Ethnic Minorities and Racism in Welfare Provision
There is a long tradition in social geography of concern and interest in the field of migration, ‘race relations’ and segregation (Jackson & Smith 1981, Clarke et al. 1984). Much of this has been descriptive, attempting to establish, describe and explain patterns of settlement (e.g. Davies & Newton 1972, Newman 1985). Increasingly, however, there has been a trend towards consideration of social problems, including those arising from these differential patterns. Social geographers have also become increasingly interested in the topic of ‘service accessibility’, particularly with reference to the needs of disadvantaged groups. Recent examples include Whitelegg (1982) on health care; Guy (1985) on the shopping behaviour of disadvantaged consumers; and various conference papers on access to justice (in rural Britain) and ‘public service provision’ which included race and health care, and spatial inequalities in education (Mohan 1985). Thus we are, perhaps, moving away from an interest in patterns of social segregation towards a concern for the immediate effects and indirect consequences of segregation.

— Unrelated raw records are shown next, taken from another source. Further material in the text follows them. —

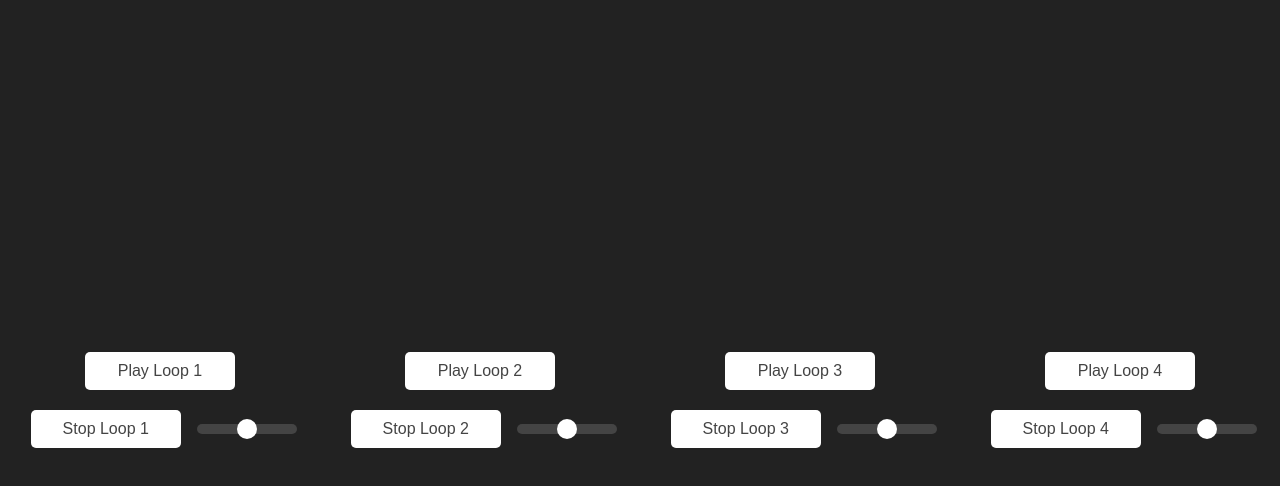
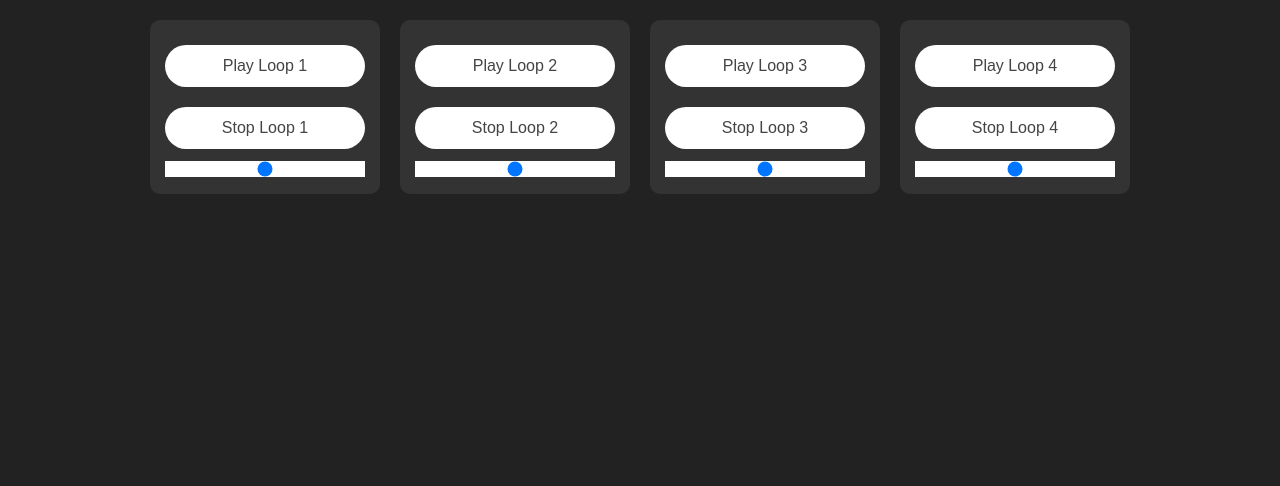
Before and after one commit to intheroomrecordings/Tape-loops1, a plain HTML site: page index.html in a window 1280 px wide. Drawn offline with Linux system fonts and the light colour scheme.

Commit message:
Update style.css

```diff
--- a/style.css
+++ b/style.css
@@ -3,31 +3,36 @@ body {
     background-color: #222;
     color: white;
     margin: 0;
-    padding: 0;
+    padding: 20px;
 }
 
 .container {
     display: flex;
-    justify-content: space-around;
-    align-items: center;
-    height: 100vh;
+    flex-wrap: wrap;
+    justify-content: center;
+    gap: 20px;
 }
 
 .loop-player {
-    text-align: center;
-    margin: 0 20px;
+    display: flex;
+    flex-direction: column;
+    align-items: center;
+    background-color: #333;
+    padding: 15px;
+    border-radius: 10px;
+    width: 200px;
 }
 
 button {
     background-color: white;
     color: #444;
     border: none;
-    padding: 10px 20px;
+    padding: 12px 16px;
     font-size: 16px;
-    margin: 10px;
+    margin: 10px 0;
     cursor: pointer;
-    border-radius: 5px;
-    width: 150px;
+    border-radius: 30px;
+    width: 100%;
 }
 
 button:hover {
@@ -37,40 +42,9 @@ button:hover {
 .stop-btn {
     background-color: white;
     color: #444;
-    border: none;
-    padding: 10px 20px;
-    font-size: 16px;
-    margin-top: 10px;
-    cursor: pointer;
-    border-radius: 5px;
-    width: 150px;
 }
 
-/* For mobile compatibility */
 .volume-slider {
-  -webkit-appearance: none;
-  appearance: none;
-  width: 100px;  /* Adjust the width as needed */
-  height: 10px;
-  background: #444;
-  border-radius: 5px;
-  margin-bottom: 1rem;
-}
-
-.volume-slider::-webkit-slider-thumb {
-  -webkit-appearance: none;
-  appearance: none;
-  width: 20px;
-  height: 20px;
-  background: white;
-  border-radius: 50%;
-  cursor: pointer;
-}
-
-.volume-slider::-moz-range-thumb {
-  width: 20px;
-  height: 20px;
-  background: white;
-  border-radius: 50%;
-  cursor: pointer;
-}
+    -webkit-appearance: none;
+    appearance: none;
+    width: 100%;
```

This chapter attempts to extend that movement into the little-charted waters of social-welfare provision.